Unlike most of them, he spends the rest of his day trying to convince the rest of us to care where it comes from.
Francis touched down in Auckland on Sunday to promote Black Gold, a feature documentary about the international coffee industry which screens in four cities at the New Zealand Film Festival.
Within a few hours he'd found a coffee house which brewed him a fair trade-certified double espresso, but he knows millions of others don't make that effort.
The film, directed by Francis and his brother Marc, focuses on Tadesse Meskela, the general manager of the Oromo Coffee Farmers Co-operative Union in Ethiopia. His task is to find a fair price in the West for 70,000 coffee growers he represents.
Meskela's job is a tough one. According to Black Gold, for every US$3 cup of coffee consumed in the West, the coffee growers usually get US3c -- a price which, astonishingly given the huge increase in the world coffee trade, has fallen in the past 15 years.
"There used to be an international agreement from the International Coffee Organisation which guaranteed a better price," Francis says.
"But in the late 1980s the United States pulled out of the agreement, and it collapsed the market."
Now, prices are set in the New York and London markets, basically according to what multinationals like Nestle, Kraft and Sara Lee are prepared to pay.
With various intermediaries taking a cut, life has become much more difficult for many coffee growers around the world.
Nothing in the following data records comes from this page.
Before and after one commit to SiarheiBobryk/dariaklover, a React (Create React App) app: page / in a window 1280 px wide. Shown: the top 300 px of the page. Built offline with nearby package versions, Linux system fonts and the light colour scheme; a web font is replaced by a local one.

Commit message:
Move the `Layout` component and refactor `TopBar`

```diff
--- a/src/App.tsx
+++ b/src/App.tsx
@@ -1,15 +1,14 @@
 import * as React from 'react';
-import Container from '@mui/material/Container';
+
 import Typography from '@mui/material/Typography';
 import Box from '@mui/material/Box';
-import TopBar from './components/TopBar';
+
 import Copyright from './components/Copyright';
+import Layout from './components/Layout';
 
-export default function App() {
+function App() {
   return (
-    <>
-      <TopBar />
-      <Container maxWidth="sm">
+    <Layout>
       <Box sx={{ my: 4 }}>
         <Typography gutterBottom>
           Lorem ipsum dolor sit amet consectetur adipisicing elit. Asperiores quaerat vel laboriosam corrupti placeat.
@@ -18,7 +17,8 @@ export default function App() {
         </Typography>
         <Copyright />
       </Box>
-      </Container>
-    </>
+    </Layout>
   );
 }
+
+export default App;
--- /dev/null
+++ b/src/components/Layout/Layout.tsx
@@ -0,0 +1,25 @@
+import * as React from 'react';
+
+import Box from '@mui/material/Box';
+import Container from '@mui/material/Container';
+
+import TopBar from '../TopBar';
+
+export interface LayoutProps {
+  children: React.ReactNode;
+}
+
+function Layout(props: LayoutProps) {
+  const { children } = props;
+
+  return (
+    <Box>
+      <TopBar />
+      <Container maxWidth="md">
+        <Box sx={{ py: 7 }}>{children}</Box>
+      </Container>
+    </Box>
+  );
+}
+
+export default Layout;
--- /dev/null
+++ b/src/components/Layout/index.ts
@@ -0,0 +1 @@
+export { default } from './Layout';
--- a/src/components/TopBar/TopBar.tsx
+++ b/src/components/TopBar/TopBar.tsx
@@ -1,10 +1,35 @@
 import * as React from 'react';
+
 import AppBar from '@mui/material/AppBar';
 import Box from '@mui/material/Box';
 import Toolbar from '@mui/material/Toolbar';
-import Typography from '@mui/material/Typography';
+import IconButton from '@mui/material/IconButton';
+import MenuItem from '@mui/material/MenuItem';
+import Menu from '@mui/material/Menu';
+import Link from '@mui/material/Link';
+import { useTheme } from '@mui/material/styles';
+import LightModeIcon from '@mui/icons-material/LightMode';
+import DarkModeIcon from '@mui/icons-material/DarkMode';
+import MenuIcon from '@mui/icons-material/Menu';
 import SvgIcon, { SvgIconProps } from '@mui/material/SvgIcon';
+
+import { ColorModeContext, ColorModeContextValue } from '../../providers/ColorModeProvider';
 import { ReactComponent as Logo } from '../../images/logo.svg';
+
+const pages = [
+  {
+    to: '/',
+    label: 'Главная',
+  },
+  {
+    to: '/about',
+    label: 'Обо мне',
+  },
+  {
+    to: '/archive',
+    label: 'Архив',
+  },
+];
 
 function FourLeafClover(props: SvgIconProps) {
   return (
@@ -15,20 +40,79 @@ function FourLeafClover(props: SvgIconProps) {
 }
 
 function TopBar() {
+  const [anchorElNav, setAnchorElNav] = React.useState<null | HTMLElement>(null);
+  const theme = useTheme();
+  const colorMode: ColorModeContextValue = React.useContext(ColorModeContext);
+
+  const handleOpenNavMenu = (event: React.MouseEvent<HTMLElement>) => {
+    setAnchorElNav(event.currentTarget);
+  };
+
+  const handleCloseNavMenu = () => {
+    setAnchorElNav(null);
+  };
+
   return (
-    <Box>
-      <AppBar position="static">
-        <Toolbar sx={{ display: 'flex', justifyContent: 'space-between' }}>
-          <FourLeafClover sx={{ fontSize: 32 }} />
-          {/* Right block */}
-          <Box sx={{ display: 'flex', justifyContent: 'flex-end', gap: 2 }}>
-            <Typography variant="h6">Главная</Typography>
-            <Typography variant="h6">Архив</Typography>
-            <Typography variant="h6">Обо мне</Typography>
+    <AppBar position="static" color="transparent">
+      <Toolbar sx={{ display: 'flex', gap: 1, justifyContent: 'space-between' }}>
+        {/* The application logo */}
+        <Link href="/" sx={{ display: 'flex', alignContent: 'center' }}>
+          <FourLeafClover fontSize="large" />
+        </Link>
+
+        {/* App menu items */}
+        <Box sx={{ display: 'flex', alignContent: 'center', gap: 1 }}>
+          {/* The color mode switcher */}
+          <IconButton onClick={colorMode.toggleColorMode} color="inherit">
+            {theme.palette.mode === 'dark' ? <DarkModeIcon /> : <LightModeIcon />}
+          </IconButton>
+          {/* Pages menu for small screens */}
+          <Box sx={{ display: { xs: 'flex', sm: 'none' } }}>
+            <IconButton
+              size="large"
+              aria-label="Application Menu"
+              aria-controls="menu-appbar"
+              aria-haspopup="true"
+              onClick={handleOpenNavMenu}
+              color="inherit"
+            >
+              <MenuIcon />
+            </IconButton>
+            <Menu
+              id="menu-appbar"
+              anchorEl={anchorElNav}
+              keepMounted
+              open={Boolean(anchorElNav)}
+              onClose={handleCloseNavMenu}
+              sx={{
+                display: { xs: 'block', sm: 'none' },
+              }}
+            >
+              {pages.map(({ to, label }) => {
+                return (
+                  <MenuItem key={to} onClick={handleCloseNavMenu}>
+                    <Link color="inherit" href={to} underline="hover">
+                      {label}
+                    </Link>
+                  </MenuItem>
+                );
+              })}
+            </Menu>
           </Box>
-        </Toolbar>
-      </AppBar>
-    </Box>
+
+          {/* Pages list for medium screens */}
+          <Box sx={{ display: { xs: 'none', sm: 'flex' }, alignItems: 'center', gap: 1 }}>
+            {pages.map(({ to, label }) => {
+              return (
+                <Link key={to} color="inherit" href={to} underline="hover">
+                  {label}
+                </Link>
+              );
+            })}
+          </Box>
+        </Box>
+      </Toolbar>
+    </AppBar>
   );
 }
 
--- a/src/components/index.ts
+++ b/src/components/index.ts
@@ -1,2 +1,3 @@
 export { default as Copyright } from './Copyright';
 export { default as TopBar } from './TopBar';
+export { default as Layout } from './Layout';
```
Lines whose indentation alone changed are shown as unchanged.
In Ethiopia, the film shows farmers desperate for a decent living - which doesn't mean good housing or electricity but simply having enough to eat, clean water and sending their children to school, if they can afford to have one.
Many are now digging up their coffee to grow chat, an East African narcotic for which they get a better price.
Francis, who lived in Ethiopia teaching English about eight years ago, said it wasn't originally part of the plan to focus on Meskela.
"Originally he was just going to be an interview subject but after we talked to him he said he was going to London and the United States as part of his efforts to get better prices.
"He agreed to let us follow him and his story ended up being the central narrative.
"It wasn't part of the plan but by personalising the story I think it's made it a much better film."
Remarkably, Black Gold was made with very little secure funding. Francis says he's still fundraising, but an enthusiastic reception since the film's premiere at the Sundance Film Festival in January has made the job much easier.
"We've secured a distribution deal for the United States and I'm meeting some people while I'm in New Zealand who can hopefully help us get a commercial release," he said.
Francis says the aim of the film is to open the eyes of consumers, and hope they are prepared to take some action.
Drinking Fair Trade coffee - which has been certified as giving growers a fair price for their beans, the type of deal Meskela has been trying to secure - is a start, he says.
But working to get the multinationals which control a huge portion of the industry - none of whom would be interviewed on camera for the documentary - to change their practices is also important, and in that sense the film is aimed at shareholders as much as consumers.
"The businesses work for shareholders, and they can do two things to help change them; they can ask questions and speak up at AGMs, or (sell) their shares in the company until they pay growers for their labour.
"We would also like to see them involve the growers more. I asked Starbucks how many growers they had on their board and they said none."
The multinationals were even taking over the language of fair trade for business purposes, Francis says.
"We hear Kraft saying they have a coffee called Sustainable Development, which seems to have nothing to do with being fair to the growers, and similar things happen with the other major companies."
Francis said there was also debate about whether large companies should be allowed to carry the certified fair trade label for some coffees, as they believed the vast majority of their coffees were not fair trade.
"About 3.7 per cent of Starbucks coffee is fair trade, and you never know if the coffees they make are fair trade. For Nestle it's something like 0.2 per cent.
"In some ways it would be better if they just said they were a business and just wanted to pay as little as possible all the time."
For now, Francis hopes coffee drinkers inform themselves and are prepared to use the power of their pockets to help growers .
"One guy who contacted us from the United States said the biggest problem with many products with third world origins is what he calls a pathological indifference from consumers," he says.
"Our aim is to get as many people to watch this film as possible. Once you've seen it you have the information to make a choice. You can't claim indifference after that."
* Black Gold screens as part of the New Zealand International Film Festival in Auckland on July 18 and 19, in Wellington on July 21 and 22, in Dunedin on July 29 and August 2 and four times in Christchurch from August 5.
Francis will take questions after the screenings in Auckland and Wellington, and also attends panel discussions at Auckland University on July 19 and at the Centre for Global Action in Manners Mall, Wellington on July 21.
* An earlier version of this story incorrectly used the phrase 'free trade' instead of 'fair trade'.